Doctor's orders

Today's brief editorial follows on the heels of this one. So perhaps revisit that first?

/– intermission –/

The obvious follow-on question is, when is good enough enough?

To my mind, a perfect place to stop is when we have achieved a state of equanimity or balance. Nothing bothers us. Nothing distracts us. There's only enjoyment of listening to music.

Our very human problem is boredom. It's all too easy to get bored by balance and any lack of complications. We might be far more identified with fixing or perfecting things. Leaving them alone creates "I can't just do nothing" anxiety. That stirs up restless "I gotta do something" energies. So upon reading the next review or forum post, this anxious impulse buys us a new hifi something. It's nearly predictable yet entirely self-inflicted that this addition/change shall nix our so carefully curated prior balance. We might change just one thing but because all others connect, we affect the precarious balance of the lot. Of course since we'd grown bored with that, we applaud the upset. It's pushed a new aspect into the foreground to be admired and worshipped. We're in the thrall of recency bias. We've got a crush on the new.

Trouble is, any imbalance has the nasty habit of wearing out its welcome. Eventually it starts rubbing us wrong. If we've done the old sell-to-buy routine, we can't readily go back. We can't reinstate our former balance. That's unless our ego is gracious enough to admit error and lets us buy the very thing again we just sold. How likely is that? Hello curiosity. Even though we could admit to the mistake and easily fix it—we know exactly what caused it—what if?

With that commences our next cycle of balance lost and the chase to reinstate it, perhaps at an even higher level. This mechanism is embedded in the audiophile habit of endless upgrades. The word 'upgrade' should really read 'downgrade' unless it redresses equanimity to cause a listening experience where nothing stands out to vie for attention; where we simply confront a holistic vision.

If we can't cherish balance when achieved—I propose that a vital part of hanging on to it isn't emotional at all but relies on a foundational understanding of the matter and the psychology involved—we must suffer its loss and the resultant repeat of its pursuit. If we're keen on getting out of this race, the ideal point would be when our system has achieved a state of balance. Yes there are higher and lower expressions of balance. But what they all share in common is a sense of ease. That's an absence of complications and concern. In fact it's only when all concerns vanish from our experience that a door to greater depth and self-forgetfulness opens.
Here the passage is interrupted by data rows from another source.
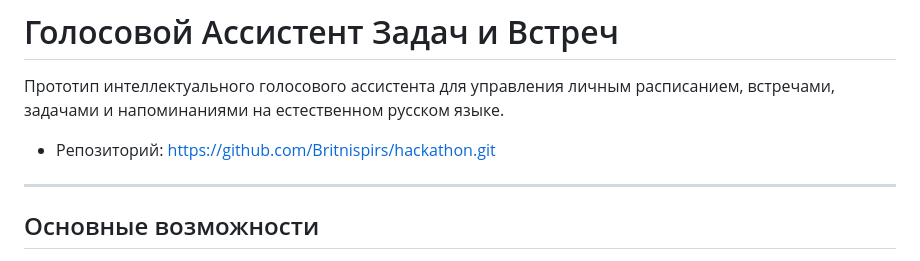
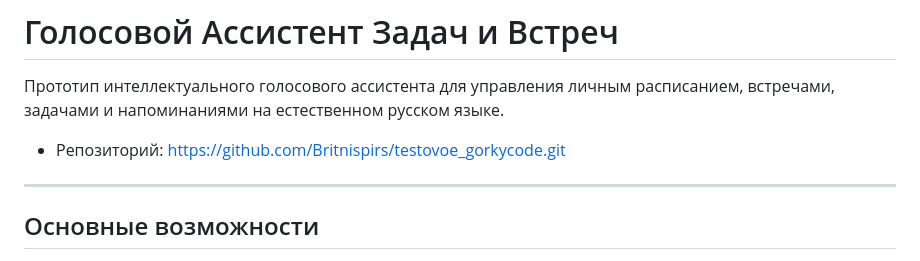
Before and after one commit to Britnispirs/hackathon, a Markdown page: README.md, the part around the change. Drawn GitHub-style.

Commit message:
Update repository link in README.md

```diff
--- a/README.md
+++ b/README.md
@@ -2,7 +2,7 @@
 
 Прототип интеллектуального голосового ассистента для управления личным расписанием, встречами, задачами и напоминаниями на естественном русском языке.
 
-- Репозиторий: [https://github.com/Britnispirs/hackathon.git](https://github.com/Britnispirs/hackathon.git)
+- Репозиторий: [https://github.com/Britnispirs/testovoe_gorkycode.git](https://github.com/Britnispirs/testovoe_gorkycode.git)
 ---
 
 ## Основные возможности
```
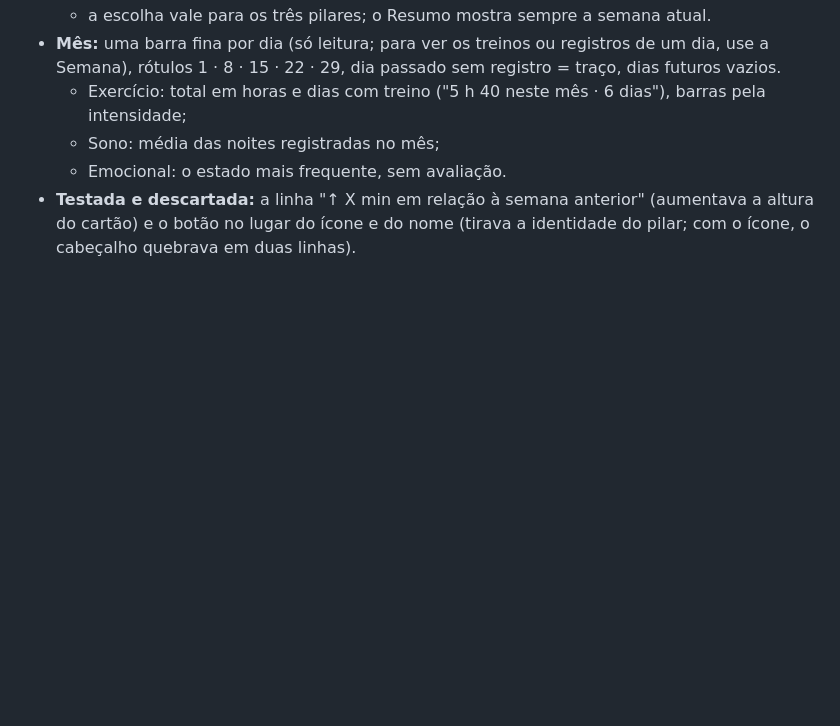
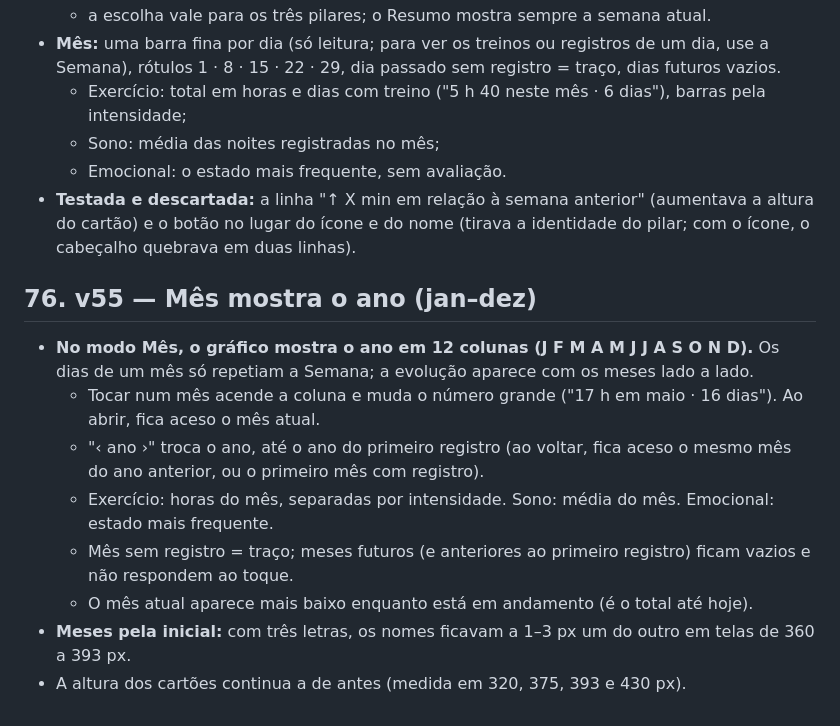
Before and after one commit to Bricemilo/nutri-pratico, a Markdown page: PRODUTO.md, the part around the change. GitHub-like rendering; blank space fills up the shorter version.

Commit message:
Briceno Life v55: no modo Mês, o ano em 12 colunas (jan–dez); tocar escolhe o mês, ‹ › troca o ano
Co-Authored-By: Claude Opus 5.5 <noreply@anthropic.com>
Claude-Session: https://claude.ai/code/session_012W4b4icJnEr4n5aBcezviY

```diff
--- a/PRODUTO.md
+++ b/PRODUTO.md
@@ -1813,3 +1813,14 @@ As frases explicativas foram para dentro de "Referência": os minutos de ativida
   - Sono: média das noites registradas no mês;
   - Emocional: o estado mais frequente, sem avaliação.
 - **Testada e descartada:** a linha "↑ X min em relação à semana anterior" (aumentava a altura do cartão) e o botão no lugar do ícone e do nome (tirava a identidade do pilar; com o ícone, o cabeçalho quebrava em duas linhas).
+
+## 76. v55 — Mês mostra o ano (jan–dez)
+
+- **No modo Mês, o gráfico mostra o ano em 12 colunas (J F M A M J J A S O N D).** Os dias de um mês só repetiam a Semana; a evolução aparece com os meses lado a lado.
+  - Tocar num mês acende a coluna e muda o número grande ("17 h em maio · 16 dias"). Ao abrir, fica aceso o mês atual.
+  - "‹ ano ›" troca o ano, até o ano do primeiro registro (ao voltar, fica aceso o mesmo mês do ano anterior, ou o primeiro mês com registro).
+  - Exercício: horas do mês, separadas por intensidade. Sono: média do mês. Emocional: estado mais frequente.
+  - Mês sem registro = traço; meses futuros (e anteriores ao primeiro registro) ficam vazios e não respondem ao toque.
+  - O mês atual aparece mais baixo enquanto está em andamento (é o total até hoje).
+- **Meses pela inicial:** com três letras, os nomes ficavam a 1–3 px um do outro em telas de 360 a 393 px.
+- A altura dos cartões continua a de antes (medida em 320, 375, 393 e 430 px).
```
Whenever the means to an end recede from awareness to cancel all need to be tended to, the end itself becomes our reward and fullest engagement. And isn't that the whole point; to hit 'play' and simply get on with the luxury of enjoying our favorite tunes?
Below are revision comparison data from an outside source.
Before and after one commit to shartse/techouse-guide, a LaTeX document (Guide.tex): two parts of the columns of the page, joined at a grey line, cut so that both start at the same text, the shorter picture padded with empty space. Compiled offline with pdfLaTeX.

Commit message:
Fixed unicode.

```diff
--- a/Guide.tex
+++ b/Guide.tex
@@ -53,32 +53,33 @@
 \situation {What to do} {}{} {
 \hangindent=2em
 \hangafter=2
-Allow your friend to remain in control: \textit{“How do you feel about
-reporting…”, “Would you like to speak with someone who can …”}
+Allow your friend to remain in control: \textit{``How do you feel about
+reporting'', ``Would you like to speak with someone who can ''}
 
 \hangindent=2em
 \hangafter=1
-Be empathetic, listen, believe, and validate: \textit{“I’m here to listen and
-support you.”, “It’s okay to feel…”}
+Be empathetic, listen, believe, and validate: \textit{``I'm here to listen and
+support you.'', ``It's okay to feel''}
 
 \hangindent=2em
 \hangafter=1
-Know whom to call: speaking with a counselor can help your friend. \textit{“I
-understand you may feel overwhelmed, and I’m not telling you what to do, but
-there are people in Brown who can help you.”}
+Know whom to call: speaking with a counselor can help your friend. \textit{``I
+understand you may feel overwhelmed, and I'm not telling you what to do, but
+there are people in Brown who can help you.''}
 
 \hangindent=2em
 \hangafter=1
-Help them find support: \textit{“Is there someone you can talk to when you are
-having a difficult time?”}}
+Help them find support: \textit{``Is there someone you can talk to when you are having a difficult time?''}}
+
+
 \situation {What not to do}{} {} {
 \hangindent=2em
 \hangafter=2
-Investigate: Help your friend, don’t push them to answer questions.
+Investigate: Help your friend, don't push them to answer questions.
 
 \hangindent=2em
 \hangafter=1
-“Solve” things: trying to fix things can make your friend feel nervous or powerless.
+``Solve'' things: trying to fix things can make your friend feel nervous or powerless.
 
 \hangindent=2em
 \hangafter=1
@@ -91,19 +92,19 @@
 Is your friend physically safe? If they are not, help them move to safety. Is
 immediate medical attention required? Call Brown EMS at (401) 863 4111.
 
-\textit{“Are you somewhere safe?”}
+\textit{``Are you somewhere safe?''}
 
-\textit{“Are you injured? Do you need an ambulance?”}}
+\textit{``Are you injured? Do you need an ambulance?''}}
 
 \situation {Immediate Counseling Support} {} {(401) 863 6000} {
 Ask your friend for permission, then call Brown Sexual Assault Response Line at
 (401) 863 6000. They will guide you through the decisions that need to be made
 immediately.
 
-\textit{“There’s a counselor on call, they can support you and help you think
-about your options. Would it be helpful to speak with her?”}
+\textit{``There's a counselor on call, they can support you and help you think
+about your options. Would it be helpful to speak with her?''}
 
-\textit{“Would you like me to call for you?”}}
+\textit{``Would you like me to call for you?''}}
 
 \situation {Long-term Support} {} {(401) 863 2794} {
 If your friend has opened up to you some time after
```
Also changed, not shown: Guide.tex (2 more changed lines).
Knowing when to stop could thus be the most important lesson in all of audiophilia. It's not about specific hardware or technology. It's about maturing the listener so that balance achieved is recognized and rightly treasured to stop the wheel there.

Yes. Spot on. Bravo!

No. Absolutely not.


I propose that doubting this signals lack of understanding; and making the chase more important than the arrival. If we identify as endless fixers and playing doctor, that's perfectly appropriate and as it should be. If we want to become finders and transcend the obsessive search, then not. Now recognizing balance is the golden key so we can know when to stop, really be set for the long haul and call it a day.

New Year's day resolution perhaps? If so, we're ready for this